Clients often come to me to release the imprints, the remnants, and the ever present impact of events from the past. Abuses of all kinds, childhood conditioning and psychological patterns that developed as a result of these are the most common. Every one has their story, their pain.
The common notion of the nature of time is that the past is just that, in the past - it's no longer present and no longer affects us - may be true in a mechanical sense. And it's along these lines that you may hear people say, "Get over it," or, "Why does that still bother you?" Other than lacking the obvious compassion, such statements are also factually incorrect. The past is not the past when it comes to the human psyche.
Both Bessel van der Kolk's best-selling book, The Body Keeps The Score, and Dr Gabor Mate's excellent books summarise how the central nervous system still behaves as if the threat of past experiences is ever present, and I would thoroughly recommend people read these books if they want to explore this topic further.

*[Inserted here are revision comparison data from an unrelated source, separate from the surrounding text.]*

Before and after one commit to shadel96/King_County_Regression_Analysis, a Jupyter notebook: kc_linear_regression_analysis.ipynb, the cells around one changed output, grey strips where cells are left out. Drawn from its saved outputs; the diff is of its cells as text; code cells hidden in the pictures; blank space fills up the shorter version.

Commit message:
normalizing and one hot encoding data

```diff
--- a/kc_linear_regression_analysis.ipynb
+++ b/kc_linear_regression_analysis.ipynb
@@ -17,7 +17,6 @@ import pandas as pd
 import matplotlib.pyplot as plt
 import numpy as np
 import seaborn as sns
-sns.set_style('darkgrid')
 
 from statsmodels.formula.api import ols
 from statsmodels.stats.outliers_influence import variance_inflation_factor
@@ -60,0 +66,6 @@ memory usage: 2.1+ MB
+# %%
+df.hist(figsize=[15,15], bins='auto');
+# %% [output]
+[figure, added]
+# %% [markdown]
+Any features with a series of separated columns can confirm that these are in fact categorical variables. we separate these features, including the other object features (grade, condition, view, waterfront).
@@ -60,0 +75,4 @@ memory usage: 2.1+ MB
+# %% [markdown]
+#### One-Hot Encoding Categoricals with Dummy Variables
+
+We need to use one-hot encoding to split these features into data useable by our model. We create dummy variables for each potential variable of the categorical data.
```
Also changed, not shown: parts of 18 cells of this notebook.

The affected central nervous system, in turn, affects the whole body - including hormone secretions and organ function - as well as our behaviour. Our accumulation of experiences has shaped us, and continues to do so.
Dr Gabor Mate goes on to state how this affects our physical health and leads to all kinds of illness in later life. So, for example, a child who has experienced sexual abuse has much higher chances of experiencing debilitating, chronic and terminal illness later in life due to an almost lifelong exposure to high levels of cortisol.
I would go further to suggest that it's not just past traumas - nor just more extreme cases of PTSD - that affect how the body reacts to life or, indeed, how we react to it. It's just that these cases are more easy to identify and diagnose. We don't need to be war veterans or abuse survivors to warrant the need for therapy.
How many of us have grown up with divorced parents? How many of us have lost friends when moving school? How many of us were rarely heard or acknowledged when we needed it most?
Such events can leave a mark on the psyche and, most importantly, how we choose to react to them becomes an inbuilt coping mechanism for similar events in future.
No two people experiencing the same event will react in the same way. Each will experience their own spectrum of emotions and thoughts. Just like how all our bodies are unique, so too are the range and levels of hormones that are secreted and central nervous system's activity in response to the experience.
These reactions are unique to us and our sense of self is related to how we react to these things.
So when a client comes to me for help with their past, it's my duty to establish as good a working relationship with them as a personality and, most importantly, their body. So we'll talk about the past in the consultation, but what can happen during the bodywork session can be a surprise to some of my clients.
Rather than relieving the imprint of the past, rather than trying to hone in on the 'stuck' emotion, behavioural pattern or memory in order to work with it, what ends up happening - and this is beyond my control - is that the session becomes about helping the client with what's coming up in their future.
To be clear, this is something that can be sensed through touch. Working with the past can and does happen. But this article is about those times when it doesn't. When the client's future direction is what comes to the fore, despite the past being the main theme of the consultation.
The reason for this is twofold. Firstly, what's happening in their lives now and the direction their lives are taking is intricately related to the past. So whilst the conscious desire may be to work on a past issue, what ends up happening is that the session affirms their vision, their dream for their future. In doing so, they are encouraged in a direction that helps them to free themselves from the hangover of the past.
Secondly, it acts as a counterbalance and safety measure to the blaming that can develop. It's easy to end up blaming the past (and others) for who we are now. "My mother never showed me any love so I seek relationships where I am mothered, " or "It's his fault that I am so angry," or whatever it may be. Whilst resentment and blame in this context are usually easy to spot in others, and sometimes ourselves, what's less easy to spot is the distinction between healthy analysis of ourselves and less healthy versions thereof. Ruminating about our past experiences can stop us living the life that we have been gifted and can stop us moving forward toward new potentials.
Both of these are two sides of the same coin. They empower a client to become unstuck. To be freer and easier within themselves so they can take their lives forward in a direction that leads to greater satisfaction, happiness and inner growth.
And ultimately, past and future are two sides of the same coin. They are means by which we relate to the present moment. And it's only in the present moment that our imaginings of the future be made manifest, or that the past can be brought to the surface for healing. And it's only in the present moment that I can work with my clients. I can't travel back in time, nor can I show them their future. All I can do is to work with them, just as they are presented to me, and do my utmost to create the conditions where the best possible outcome arises.